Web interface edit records
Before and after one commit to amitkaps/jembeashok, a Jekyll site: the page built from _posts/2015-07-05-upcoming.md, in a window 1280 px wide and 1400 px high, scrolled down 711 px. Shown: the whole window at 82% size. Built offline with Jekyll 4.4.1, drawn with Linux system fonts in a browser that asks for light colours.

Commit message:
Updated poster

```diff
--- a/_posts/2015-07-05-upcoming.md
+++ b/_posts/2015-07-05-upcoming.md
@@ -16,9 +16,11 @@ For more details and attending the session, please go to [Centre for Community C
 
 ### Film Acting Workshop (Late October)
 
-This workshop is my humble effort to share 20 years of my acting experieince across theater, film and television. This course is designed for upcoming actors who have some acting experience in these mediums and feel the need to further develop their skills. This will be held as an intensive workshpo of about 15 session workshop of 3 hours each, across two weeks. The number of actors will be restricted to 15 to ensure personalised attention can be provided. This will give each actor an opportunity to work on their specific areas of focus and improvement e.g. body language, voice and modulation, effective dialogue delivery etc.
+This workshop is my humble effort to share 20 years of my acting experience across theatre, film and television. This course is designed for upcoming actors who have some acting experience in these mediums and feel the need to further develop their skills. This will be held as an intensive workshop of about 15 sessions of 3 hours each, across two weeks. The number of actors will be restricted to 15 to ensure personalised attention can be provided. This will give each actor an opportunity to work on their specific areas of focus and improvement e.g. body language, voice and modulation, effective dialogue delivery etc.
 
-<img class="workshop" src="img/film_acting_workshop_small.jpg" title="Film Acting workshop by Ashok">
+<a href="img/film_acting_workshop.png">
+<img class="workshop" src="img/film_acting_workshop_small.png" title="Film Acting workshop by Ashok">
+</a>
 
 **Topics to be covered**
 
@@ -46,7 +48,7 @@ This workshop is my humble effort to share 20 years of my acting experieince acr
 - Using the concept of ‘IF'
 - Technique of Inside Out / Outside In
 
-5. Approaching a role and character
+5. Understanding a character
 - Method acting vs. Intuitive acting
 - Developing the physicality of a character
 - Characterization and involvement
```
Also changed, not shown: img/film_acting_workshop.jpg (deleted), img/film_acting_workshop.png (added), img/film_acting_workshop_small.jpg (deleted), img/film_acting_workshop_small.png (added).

● **Task statement**:
Each line of the data must be set down again as it is.

● **Finished task**:
Before and after one commit to amitkaps/jembeashok, a Jekyll site: the page built from _posts/2015-07-05-upcoming.md, in a window 1280 px wide and 1400 px high, scrolled down 711 px. Shown: the whole window at 82% size. Built offline with Jekyll 4.4.1, drawn with Linux system fonts in a browser that asks for light colours.

Commit message:
Updated poster

```diff
--- a/_posts/2015-07-05-upcoming.md
+++ b/_posts/2015-07-05-upcoming.md
@@ -16,9 +16,11 @@ For more details and attending the session, please go to [Centre for Community C
 
 ### Film Acting Workshop (Late October)
 
-This workshop is my humble effort to share 20 years of my acting experieince across theater, film and television. This course is designed for upcoming actors who have some acting experience in these mediums and feel the need to further develop their skills. This will be held as an intensive workshpo of about 15 session workshop of 3 hours each, across two weeks. The number of actors will be restricted to 15 to ensure personalised attention can be provided. This will give each actor an opportunity to work on their specific areas of focus and improvement e.g. body language, voice and modulation, effective dialogue delivery etc.
+This workshop is my humble effort to share 20 years of my acting experience across theatre, film and television. This course is designed for upcoming actors who have some acting experience in these mediums and feel the need to further develop their skills. This will be held as an intensive workshop of about 15 sessions of 3 hours each, across two weeks. The number of actors will be restricted to 15 to ensure personalised attention can be provided. This will give each actor an opportunity to work on their specific areas of focus and improvement e.g. body language, voice and modulation, effective dialogue delivery etc.
 
-<img class="workshop" src="img/film_acting_workshop_small.jpg" title="Film Acting workshop by Ashok">
+<a href="img/film_acting_workshop.png">
+<img class="workshop" src="img/film_acting_workshop_small.png" title="Film Acting workshop by Ashok">
+</a>
 
 **Topics to be covered**
 
@@ -46,7 +48,7 @@ This workshop is my humble effort to share 20 years of my acting experieince acr
 - Using the concept of ‘IF'
 - Technique of Inside Out / Outside In
 
-5. Approaching a role and character
+5. Understanding a character
 - Method acting vs. Intuitive acting
 - Developing the physicality of a character
 - Characterization and involvement
```
Also changed, not shown: img/film_acting_workshop.jpg (deleted), img/film_acting_workshop.png (added), img/film_acting_workshop_small.jpg (deleted), img/film_acting_workshop_small.png (added).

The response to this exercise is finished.